— YOUR OBJECTIVE —
For the entries below, state how many lines contain the word "this" and add nothing else.

[Records contained in a dataset]
* * *
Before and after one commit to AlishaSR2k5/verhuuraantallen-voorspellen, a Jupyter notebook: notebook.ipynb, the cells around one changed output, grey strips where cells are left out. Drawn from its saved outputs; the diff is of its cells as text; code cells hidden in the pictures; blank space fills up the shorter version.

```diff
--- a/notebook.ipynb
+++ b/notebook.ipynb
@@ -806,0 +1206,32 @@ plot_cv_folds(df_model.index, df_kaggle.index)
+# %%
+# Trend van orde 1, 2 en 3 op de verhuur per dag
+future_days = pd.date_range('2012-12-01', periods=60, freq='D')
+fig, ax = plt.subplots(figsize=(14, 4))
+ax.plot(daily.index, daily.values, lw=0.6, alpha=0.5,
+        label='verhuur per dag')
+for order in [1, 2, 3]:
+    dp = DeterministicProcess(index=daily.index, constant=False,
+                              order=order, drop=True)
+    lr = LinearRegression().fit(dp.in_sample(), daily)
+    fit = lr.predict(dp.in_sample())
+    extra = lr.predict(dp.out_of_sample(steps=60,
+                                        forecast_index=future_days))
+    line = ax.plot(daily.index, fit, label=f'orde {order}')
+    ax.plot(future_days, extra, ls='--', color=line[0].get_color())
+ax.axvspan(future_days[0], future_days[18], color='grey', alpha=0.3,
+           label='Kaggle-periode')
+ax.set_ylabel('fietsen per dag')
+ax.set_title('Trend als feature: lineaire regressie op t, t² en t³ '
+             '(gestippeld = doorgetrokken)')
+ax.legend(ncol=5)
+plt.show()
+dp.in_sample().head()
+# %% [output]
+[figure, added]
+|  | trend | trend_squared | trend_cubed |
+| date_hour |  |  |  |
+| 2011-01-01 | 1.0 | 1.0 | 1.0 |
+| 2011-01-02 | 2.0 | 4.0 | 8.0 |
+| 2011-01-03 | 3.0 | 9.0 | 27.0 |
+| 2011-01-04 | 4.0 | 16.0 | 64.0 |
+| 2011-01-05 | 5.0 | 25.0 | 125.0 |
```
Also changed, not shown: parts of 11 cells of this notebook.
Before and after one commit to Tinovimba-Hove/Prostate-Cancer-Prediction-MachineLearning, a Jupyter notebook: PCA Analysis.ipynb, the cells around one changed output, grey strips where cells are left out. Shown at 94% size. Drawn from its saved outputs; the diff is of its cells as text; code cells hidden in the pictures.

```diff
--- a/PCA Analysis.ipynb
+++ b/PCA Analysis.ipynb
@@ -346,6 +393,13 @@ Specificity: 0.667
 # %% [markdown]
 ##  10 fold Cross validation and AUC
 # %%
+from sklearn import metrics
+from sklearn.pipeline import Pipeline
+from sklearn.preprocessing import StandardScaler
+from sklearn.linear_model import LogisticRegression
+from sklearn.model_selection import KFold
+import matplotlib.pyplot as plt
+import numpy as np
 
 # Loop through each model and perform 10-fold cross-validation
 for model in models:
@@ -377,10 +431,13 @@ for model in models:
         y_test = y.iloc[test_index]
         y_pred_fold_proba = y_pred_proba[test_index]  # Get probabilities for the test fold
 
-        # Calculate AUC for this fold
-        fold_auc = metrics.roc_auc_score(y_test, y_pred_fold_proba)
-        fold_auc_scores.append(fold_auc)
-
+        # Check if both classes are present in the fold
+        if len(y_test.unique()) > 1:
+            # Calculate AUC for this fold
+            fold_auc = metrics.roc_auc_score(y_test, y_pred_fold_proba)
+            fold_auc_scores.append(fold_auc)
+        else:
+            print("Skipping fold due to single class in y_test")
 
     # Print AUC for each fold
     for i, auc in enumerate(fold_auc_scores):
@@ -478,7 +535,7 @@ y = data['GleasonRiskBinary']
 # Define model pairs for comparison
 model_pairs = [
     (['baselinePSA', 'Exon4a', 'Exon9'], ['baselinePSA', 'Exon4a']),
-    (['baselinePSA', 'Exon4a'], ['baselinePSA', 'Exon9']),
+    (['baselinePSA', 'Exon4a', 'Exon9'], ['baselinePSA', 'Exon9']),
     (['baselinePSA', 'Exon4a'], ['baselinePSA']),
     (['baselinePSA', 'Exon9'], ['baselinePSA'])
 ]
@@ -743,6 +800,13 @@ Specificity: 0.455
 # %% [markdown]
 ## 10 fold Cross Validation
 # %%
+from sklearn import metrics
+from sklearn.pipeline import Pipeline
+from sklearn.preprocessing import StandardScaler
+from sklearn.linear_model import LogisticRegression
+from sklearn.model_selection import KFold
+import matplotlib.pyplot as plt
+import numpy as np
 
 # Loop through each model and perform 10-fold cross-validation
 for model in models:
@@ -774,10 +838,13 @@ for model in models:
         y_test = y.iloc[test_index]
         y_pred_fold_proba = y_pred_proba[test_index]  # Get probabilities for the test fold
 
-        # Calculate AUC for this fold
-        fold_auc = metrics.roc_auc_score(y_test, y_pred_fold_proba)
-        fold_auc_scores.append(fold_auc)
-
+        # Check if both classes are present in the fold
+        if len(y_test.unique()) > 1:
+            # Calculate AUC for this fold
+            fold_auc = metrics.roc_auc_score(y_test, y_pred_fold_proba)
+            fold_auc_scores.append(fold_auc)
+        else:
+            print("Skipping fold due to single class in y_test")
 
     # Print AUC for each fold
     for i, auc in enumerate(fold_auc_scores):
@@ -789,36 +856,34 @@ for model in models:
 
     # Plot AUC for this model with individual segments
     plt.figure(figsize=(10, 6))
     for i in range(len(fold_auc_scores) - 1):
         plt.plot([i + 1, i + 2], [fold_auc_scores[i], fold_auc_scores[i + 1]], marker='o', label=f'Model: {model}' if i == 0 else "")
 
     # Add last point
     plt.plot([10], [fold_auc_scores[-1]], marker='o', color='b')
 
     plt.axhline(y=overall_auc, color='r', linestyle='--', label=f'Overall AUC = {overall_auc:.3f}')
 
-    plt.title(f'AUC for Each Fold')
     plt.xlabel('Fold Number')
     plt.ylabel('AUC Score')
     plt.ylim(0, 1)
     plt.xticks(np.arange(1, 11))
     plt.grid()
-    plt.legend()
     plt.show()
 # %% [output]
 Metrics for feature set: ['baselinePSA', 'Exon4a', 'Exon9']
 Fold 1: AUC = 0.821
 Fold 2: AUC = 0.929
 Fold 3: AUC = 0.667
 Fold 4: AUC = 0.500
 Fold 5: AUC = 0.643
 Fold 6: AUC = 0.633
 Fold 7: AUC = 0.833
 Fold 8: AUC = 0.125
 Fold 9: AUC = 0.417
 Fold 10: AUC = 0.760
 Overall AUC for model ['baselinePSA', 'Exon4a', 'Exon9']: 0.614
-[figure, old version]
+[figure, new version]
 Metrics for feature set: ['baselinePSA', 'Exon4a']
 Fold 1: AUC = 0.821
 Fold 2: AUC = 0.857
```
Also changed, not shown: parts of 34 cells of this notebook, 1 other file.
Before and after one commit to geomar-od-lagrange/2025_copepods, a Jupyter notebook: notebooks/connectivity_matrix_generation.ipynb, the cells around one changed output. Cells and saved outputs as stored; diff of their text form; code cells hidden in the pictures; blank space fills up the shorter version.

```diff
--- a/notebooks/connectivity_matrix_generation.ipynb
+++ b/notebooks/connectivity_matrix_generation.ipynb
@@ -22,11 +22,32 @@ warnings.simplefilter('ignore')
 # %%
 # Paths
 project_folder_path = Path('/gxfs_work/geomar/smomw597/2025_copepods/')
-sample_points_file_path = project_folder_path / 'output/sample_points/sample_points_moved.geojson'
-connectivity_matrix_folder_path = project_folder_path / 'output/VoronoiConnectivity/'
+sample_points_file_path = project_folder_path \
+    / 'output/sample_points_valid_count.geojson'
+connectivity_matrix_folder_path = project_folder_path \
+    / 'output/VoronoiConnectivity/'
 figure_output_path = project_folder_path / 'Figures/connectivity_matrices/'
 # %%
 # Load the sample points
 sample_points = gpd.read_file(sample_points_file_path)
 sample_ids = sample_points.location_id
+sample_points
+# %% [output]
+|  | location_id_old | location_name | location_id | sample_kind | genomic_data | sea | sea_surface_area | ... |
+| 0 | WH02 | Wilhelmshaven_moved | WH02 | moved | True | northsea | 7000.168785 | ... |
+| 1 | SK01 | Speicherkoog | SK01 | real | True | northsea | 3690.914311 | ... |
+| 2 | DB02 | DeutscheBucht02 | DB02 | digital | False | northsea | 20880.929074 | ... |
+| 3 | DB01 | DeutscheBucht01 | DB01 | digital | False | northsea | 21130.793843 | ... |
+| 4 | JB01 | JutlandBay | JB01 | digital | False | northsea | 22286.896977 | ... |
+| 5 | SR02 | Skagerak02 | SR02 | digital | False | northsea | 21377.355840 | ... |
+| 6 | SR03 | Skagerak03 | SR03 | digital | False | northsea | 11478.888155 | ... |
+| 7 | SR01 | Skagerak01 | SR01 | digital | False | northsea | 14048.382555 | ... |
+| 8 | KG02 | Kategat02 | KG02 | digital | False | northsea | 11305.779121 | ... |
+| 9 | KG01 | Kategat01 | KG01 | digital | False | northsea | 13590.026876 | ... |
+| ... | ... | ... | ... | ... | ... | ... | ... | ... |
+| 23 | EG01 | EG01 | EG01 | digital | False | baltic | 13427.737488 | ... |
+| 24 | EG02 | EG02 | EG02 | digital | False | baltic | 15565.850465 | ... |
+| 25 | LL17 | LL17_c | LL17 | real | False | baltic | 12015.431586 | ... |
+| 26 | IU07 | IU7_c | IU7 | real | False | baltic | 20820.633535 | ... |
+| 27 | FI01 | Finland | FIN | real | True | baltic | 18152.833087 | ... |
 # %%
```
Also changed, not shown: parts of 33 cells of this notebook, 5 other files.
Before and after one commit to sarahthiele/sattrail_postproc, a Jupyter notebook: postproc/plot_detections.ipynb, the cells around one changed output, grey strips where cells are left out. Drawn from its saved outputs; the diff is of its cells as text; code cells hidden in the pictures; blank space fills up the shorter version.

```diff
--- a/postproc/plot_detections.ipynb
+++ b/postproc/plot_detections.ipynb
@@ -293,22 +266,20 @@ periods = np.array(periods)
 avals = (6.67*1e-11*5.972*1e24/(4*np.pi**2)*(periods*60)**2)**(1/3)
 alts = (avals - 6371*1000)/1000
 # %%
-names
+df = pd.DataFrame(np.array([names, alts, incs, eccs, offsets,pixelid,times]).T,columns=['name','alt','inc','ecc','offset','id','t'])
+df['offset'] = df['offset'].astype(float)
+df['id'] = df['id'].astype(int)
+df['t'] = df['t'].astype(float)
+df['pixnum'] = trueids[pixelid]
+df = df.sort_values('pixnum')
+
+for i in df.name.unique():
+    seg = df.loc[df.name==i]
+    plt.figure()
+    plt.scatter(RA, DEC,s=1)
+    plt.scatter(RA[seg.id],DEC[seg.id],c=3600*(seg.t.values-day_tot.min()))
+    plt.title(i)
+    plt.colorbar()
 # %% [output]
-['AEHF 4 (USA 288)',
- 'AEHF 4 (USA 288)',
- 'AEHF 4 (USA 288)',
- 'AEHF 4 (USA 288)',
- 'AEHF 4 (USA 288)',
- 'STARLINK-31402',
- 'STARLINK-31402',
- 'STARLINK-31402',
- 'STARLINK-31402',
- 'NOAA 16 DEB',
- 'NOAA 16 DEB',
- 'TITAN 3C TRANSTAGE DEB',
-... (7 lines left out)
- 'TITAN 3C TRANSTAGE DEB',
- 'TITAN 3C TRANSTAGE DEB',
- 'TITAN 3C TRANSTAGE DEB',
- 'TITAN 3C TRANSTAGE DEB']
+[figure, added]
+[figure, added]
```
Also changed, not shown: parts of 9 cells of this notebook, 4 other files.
* * *
— COMPLETED EXERCISE —
9